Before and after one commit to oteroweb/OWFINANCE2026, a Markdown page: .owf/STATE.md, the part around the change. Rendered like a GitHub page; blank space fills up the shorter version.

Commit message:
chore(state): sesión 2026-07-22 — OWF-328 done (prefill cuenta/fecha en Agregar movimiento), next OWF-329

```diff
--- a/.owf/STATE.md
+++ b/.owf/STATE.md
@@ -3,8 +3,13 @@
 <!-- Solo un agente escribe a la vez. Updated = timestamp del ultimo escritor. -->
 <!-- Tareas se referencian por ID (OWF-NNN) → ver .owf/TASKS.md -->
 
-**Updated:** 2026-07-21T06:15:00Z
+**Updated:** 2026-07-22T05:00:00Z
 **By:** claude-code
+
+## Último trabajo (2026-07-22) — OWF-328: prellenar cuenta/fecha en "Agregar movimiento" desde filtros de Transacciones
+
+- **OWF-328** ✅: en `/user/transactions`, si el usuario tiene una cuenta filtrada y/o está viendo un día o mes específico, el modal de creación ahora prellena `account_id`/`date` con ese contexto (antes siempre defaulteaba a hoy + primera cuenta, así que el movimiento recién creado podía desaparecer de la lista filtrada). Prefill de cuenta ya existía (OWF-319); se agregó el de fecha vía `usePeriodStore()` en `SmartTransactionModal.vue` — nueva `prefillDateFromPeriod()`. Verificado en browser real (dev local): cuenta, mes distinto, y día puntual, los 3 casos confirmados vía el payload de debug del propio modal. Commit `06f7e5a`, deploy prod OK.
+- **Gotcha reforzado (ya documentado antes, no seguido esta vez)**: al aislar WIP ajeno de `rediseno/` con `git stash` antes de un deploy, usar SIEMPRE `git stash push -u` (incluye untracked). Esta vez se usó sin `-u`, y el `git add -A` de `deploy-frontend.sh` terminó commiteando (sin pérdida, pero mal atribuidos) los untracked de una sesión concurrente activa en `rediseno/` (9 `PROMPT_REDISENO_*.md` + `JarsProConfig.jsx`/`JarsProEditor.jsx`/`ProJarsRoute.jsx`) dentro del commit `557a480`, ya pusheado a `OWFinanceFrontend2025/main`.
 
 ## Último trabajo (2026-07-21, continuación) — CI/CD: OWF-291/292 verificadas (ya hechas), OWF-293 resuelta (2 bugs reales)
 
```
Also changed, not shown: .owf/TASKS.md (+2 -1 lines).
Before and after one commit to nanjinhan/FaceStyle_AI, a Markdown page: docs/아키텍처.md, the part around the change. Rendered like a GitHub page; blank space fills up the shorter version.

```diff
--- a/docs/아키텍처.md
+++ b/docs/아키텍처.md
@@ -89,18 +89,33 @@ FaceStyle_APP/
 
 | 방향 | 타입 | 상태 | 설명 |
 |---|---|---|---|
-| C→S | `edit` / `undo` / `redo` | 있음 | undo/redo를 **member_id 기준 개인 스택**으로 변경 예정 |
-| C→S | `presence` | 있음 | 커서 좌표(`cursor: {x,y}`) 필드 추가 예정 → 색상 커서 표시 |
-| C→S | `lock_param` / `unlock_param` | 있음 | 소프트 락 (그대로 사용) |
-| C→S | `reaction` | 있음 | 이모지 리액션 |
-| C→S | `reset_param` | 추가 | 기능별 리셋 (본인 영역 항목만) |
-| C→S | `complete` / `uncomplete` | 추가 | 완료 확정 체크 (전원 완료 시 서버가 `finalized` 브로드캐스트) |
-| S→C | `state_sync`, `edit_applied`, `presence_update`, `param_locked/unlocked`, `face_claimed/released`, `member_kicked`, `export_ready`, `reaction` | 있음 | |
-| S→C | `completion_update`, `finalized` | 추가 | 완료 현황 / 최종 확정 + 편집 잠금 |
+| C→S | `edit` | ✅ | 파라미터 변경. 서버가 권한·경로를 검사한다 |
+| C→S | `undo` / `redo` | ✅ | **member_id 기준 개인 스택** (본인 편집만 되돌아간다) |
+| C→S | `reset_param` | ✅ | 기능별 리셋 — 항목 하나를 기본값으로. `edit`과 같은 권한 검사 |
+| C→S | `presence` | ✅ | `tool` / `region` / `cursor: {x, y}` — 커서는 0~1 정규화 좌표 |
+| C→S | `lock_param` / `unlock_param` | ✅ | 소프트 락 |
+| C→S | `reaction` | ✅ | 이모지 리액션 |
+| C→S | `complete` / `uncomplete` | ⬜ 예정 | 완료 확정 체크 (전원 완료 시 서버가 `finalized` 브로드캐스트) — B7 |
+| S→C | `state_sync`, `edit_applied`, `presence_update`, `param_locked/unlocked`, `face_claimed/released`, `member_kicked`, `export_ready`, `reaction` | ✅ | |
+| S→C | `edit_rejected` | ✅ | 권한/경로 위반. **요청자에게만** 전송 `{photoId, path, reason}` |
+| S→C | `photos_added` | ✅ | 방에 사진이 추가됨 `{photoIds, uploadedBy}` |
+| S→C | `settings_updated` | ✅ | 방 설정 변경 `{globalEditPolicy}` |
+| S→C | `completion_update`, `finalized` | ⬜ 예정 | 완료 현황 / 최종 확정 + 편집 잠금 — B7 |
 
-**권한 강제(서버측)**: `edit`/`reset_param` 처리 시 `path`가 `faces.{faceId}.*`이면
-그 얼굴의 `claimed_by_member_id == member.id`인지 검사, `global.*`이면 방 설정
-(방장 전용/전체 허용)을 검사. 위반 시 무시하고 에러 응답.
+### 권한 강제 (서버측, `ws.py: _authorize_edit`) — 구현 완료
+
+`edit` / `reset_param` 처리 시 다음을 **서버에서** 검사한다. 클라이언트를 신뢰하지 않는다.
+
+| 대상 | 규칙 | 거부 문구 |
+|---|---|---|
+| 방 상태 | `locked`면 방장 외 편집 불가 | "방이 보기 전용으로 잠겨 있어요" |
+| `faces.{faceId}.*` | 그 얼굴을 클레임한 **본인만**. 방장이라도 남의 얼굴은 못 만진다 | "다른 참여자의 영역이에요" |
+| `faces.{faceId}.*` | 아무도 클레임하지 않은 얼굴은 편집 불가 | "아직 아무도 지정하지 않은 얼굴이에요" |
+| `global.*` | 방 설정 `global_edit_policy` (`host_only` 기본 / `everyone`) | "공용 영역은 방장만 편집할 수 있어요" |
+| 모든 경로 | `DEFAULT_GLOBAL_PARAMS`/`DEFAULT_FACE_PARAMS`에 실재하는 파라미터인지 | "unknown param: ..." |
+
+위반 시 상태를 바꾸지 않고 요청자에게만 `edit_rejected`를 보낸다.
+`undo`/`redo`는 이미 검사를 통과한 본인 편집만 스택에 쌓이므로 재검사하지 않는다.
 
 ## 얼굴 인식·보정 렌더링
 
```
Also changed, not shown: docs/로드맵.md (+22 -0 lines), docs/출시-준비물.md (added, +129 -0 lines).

**WORK TO COMPLETE**
The lines to copy are those above that contain the string "Último".

**OUTPUT OF THE EXERCISE**
+## Último trabajo (2026-07-22) — OWF-328: prellenar cuenta/fecha en "Agregar movimiento" desde filtros de Transacciones
 ## Último trabajo (2026-07-21, continuación) — CI/CD: OWF-291/292 verificadas (ya hechas), OWF-293 resuelta (2 bugs reales)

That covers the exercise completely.